Itzik is to be praised for the modesty inherent in her statement: Here is a public figure who knows her limitations. She knows she was chosen as Knesset speaker not because she was the natural candidate for the position, but because she knew how to take advantage of opportune political circumstances.

She knows she must still prove that the choice was justified, that she has a long road ahead of her to become the supreme parliamentary authority in the Israeli legislature, that she must pass constitutional and political tests that are far from simple before she can be considered a national leader of the first order.

In other words, Itzik's statement contains recognition that the job of state president is too big for her at this moment in time, that she must first persuade the public that she is worthy of the position of Knesset speaker.

This self-awareness should be at the forefront of the minds of the politicians knocking on Ehud Olmert's door as he hands out cabinet portfolios.

Ehud Barak believed himself a political genius when he chose to assemble a cabinet that harnessed two horses that could not pull together - Shas and Meretz. "They will balance each other out," he said with self-confidence. He also believed that he could beat the system when he gave Shlomo Ben-Ami the public security portfolio, of all things, at the same time he placed David Levy at the helm of the Foreign Ministry.

Barak justified these acrobatics with sophisticated explanations, but reality responded by giving him a slap in the face. His government collapsed quickly because from the outset he did not found it on partners who shared basic harmony.

The results of his ministerial appointments could be seen, among other things, in the handling of the events of October 2000 in the Arab sector and of Israel's international status while he was premier.

Ehud Olmert found it proper to choose Amir Peretz as defense minister, Abraham Hirchson as finance minister, and Avigdor Lieberman as minister of strategic affairs.

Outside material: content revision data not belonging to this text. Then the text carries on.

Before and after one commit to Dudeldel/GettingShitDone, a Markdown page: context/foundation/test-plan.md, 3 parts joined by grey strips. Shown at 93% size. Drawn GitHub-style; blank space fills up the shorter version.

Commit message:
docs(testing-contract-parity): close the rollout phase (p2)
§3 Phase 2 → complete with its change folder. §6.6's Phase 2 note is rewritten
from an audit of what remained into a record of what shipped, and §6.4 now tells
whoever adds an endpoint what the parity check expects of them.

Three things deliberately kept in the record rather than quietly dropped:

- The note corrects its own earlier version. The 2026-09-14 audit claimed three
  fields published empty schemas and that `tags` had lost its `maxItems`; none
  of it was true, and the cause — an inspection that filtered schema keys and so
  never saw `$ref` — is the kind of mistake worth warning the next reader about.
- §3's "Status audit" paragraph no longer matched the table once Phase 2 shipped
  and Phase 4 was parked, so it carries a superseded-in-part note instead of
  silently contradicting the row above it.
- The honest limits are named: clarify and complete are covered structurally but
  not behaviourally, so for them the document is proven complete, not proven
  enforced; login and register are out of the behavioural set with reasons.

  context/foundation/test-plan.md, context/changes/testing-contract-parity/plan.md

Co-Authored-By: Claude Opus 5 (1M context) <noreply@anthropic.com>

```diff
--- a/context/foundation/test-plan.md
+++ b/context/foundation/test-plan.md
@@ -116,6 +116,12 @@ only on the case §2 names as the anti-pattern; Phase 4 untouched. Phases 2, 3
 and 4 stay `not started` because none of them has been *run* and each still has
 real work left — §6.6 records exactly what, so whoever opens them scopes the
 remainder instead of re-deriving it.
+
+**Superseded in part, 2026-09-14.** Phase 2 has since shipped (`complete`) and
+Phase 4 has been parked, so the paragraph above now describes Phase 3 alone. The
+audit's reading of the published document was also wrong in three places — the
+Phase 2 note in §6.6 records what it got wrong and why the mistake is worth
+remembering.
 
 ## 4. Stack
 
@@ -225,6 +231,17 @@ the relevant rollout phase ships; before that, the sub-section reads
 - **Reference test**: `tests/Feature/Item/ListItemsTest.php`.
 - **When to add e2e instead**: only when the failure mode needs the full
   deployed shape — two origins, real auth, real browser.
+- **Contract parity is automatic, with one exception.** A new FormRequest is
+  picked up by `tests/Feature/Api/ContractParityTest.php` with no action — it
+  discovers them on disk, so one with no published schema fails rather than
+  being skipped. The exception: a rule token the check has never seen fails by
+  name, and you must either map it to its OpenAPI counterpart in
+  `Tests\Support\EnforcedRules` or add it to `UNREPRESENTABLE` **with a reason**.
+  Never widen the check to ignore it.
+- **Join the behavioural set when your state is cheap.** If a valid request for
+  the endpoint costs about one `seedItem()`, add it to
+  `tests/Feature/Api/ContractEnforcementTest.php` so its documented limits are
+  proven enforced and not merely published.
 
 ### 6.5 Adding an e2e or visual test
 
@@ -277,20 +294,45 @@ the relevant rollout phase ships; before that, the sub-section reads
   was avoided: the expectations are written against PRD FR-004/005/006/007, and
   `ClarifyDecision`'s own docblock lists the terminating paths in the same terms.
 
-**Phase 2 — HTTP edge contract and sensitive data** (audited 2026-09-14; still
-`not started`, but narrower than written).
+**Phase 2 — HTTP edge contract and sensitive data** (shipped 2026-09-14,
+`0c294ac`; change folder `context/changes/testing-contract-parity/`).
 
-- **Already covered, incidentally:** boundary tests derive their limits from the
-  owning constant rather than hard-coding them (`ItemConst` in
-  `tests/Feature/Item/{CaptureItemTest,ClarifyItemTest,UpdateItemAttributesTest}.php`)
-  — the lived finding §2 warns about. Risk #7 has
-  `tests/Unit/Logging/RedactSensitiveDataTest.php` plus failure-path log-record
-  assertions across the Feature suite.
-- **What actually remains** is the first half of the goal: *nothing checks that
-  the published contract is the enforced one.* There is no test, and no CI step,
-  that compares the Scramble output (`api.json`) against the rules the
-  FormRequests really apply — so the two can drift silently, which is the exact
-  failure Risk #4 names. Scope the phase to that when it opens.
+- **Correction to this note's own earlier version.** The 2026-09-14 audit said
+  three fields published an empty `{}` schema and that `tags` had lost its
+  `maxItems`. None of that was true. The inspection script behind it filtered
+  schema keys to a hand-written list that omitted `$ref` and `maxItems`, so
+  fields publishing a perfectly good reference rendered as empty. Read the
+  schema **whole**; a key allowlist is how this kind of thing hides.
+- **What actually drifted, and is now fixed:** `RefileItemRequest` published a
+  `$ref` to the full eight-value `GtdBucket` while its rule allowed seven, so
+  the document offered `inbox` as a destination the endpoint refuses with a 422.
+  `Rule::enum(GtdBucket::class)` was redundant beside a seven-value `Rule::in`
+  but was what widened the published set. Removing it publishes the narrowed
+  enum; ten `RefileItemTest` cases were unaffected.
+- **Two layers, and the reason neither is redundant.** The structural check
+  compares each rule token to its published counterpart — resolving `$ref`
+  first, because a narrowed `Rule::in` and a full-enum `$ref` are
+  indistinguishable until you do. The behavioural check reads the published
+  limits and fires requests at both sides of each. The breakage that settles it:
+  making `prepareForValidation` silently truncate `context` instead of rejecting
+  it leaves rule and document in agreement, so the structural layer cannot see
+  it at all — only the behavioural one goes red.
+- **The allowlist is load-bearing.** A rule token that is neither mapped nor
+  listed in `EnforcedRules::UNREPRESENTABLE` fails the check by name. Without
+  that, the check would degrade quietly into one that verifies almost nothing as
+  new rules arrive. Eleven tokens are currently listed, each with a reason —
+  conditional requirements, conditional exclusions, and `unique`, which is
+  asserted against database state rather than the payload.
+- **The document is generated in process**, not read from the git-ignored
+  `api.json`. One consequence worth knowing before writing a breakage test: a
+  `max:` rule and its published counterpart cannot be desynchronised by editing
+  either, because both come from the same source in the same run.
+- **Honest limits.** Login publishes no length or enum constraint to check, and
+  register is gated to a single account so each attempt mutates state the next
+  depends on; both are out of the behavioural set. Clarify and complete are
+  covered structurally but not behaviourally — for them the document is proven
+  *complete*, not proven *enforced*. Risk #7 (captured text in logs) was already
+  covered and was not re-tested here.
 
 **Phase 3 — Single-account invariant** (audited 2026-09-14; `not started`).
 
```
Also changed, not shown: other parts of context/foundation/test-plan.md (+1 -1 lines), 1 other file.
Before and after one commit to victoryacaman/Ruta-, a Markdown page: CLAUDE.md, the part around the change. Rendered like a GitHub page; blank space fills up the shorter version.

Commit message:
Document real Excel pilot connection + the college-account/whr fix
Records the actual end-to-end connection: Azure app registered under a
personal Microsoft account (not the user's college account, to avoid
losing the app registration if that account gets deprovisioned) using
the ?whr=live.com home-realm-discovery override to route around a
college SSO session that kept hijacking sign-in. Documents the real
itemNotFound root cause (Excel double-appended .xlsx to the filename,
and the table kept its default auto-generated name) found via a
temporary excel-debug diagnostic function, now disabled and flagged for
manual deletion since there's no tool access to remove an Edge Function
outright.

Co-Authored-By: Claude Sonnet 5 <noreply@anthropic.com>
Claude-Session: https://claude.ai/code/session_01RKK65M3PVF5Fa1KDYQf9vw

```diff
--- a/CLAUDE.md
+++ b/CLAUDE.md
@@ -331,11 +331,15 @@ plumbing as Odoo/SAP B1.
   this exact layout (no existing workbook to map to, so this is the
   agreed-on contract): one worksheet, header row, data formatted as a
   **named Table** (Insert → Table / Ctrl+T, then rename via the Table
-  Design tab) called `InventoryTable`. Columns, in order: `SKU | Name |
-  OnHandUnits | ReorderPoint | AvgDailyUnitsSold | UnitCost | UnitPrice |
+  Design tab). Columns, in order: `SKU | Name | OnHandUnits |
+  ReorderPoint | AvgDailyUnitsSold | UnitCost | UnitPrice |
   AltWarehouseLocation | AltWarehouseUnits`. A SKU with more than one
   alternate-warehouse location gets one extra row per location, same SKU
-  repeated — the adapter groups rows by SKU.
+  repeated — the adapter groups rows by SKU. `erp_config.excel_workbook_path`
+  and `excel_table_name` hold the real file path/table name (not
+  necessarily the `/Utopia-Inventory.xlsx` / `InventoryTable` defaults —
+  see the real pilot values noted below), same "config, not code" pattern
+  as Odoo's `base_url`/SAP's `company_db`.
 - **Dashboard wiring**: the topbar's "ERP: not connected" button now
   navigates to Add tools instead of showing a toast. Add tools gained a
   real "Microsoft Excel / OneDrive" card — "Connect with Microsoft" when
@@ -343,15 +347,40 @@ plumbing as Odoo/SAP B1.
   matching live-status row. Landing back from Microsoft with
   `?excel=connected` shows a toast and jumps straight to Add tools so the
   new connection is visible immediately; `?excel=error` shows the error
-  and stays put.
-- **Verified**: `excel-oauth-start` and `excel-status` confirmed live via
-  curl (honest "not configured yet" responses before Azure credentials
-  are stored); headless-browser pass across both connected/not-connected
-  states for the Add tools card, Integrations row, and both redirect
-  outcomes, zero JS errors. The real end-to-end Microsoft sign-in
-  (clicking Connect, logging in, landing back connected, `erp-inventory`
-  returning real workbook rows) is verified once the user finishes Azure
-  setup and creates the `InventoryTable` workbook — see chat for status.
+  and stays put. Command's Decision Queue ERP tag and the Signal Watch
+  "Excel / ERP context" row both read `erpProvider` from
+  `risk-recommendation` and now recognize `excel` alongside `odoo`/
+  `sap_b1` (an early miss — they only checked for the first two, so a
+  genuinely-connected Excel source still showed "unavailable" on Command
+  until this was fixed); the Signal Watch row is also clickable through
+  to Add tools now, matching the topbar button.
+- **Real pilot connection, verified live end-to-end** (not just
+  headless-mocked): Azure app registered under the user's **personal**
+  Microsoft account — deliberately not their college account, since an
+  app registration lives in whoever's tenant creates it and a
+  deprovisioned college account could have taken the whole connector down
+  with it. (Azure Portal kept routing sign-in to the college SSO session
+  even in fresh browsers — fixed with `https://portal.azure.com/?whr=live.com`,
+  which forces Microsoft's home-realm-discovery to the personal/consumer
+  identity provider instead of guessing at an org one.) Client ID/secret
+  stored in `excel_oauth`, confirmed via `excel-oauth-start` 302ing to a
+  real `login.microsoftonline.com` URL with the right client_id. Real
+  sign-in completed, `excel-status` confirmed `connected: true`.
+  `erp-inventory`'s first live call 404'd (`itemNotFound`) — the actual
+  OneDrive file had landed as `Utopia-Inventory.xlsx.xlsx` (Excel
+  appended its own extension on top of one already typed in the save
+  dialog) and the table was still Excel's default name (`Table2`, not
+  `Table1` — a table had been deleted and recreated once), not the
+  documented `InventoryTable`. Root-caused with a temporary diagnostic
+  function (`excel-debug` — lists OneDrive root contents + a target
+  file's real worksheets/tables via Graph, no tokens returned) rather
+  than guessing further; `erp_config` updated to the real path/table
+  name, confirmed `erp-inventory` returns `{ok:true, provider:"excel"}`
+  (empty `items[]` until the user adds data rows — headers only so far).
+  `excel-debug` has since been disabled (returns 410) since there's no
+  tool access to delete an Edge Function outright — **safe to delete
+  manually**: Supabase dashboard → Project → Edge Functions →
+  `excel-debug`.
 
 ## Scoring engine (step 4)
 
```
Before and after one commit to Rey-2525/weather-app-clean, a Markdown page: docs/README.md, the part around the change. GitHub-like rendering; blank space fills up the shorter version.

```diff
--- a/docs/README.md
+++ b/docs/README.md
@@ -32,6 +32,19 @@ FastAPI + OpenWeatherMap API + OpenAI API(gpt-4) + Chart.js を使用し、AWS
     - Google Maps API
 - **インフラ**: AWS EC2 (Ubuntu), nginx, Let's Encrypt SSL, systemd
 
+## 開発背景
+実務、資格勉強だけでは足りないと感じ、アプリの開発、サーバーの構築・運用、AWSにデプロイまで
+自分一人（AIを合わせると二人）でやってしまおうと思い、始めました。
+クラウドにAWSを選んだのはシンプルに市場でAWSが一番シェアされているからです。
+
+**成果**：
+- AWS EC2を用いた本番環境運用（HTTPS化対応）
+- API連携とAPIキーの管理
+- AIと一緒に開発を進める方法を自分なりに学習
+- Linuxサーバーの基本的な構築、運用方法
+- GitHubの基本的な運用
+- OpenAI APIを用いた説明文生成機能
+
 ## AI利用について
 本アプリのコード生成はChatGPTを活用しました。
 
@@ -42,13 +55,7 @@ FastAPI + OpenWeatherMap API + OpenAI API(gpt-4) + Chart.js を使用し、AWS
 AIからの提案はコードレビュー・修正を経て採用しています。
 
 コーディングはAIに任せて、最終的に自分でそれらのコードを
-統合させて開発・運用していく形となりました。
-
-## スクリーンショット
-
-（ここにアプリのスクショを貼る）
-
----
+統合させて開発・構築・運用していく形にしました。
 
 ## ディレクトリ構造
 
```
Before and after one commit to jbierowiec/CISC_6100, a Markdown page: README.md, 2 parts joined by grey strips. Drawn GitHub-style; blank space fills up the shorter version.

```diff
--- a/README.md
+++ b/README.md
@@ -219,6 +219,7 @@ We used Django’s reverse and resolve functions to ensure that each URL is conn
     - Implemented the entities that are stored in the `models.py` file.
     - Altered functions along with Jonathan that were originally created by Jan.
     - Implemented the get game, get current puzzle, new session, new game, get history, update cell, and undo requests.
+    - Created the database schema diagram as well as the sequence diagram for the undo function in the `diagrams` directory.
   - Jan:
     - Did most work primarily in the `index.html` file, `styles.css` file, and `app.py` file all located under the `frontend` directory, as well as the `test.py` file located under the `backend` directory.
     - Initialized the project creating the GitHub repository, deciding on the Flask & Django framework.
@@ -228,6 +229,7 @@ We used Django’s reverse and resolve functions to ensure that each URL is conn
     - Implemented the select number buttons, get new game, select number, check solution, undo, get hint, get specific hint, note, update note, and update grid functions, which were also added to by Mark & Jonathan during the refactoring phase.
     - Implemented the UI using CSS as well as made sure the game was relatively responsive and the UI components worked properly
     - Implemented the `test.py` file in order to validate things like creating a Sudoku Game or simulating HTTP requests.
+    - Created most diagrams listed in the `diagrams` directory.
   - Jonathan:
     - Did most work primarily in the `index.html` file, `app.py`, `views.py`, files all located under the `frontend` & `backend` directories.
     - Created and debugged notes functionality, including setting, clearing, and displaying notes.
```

And now he is about to make new appointments in a number of ministries.

The success of Peretz's tenure in the Defense Ministry can be gauged by the results of the second Lebanon war; the extent of Hirchson's suitability to head the treasury can be seen by the interest the police have taken in his involvement in the dealings of the Nili non-profit association, and the wisdom of involving Lieberman in the area of strategy can be judged by his heated statements in that regard.

Prime Minister Olmert must now determine whether to continue his mistaken path of appointments or to correct it. He must ask himself whether Ghaleb Majadele, whose appointment is welcome in itself because of its symbolic significance, is the right man to head the science and culture ministry (a question that could also have been posed regarding Matan Vilnai in the Barak cabinet), and if Roni Bar-On should occupy the justice minister's chair.

He must consider the significance of appointing an MK with racist opinions, like Esterina Tartman, to his cabinet, just as he is not exempt from scrutinizing whether placing the communications portfolio in the hands of Shas was a wise decision.

Olmert would respond that he is operating out of political exigencies. That is true; but the prime minister has some room to maneuver in filling cabinet posts and distributing portfolios among the parties. He must avoid, first and foremost, creating a built-in conflict between the bearer of a portfolio and the ministry he or she has been given to head.

People who have been entrusted with important governmental duties must deal with crises that reveal their personal suitability for the position. Look at the behavior of President Katsav and the judgment Haim Ramon demonstrated in recent weeks.

Why, from the outset, choose politicians for jobs that are too big for them? Olmert, and especially those who are competing for the vacant cabinet portfolios, would be well advised to learn from Dalia Itzik.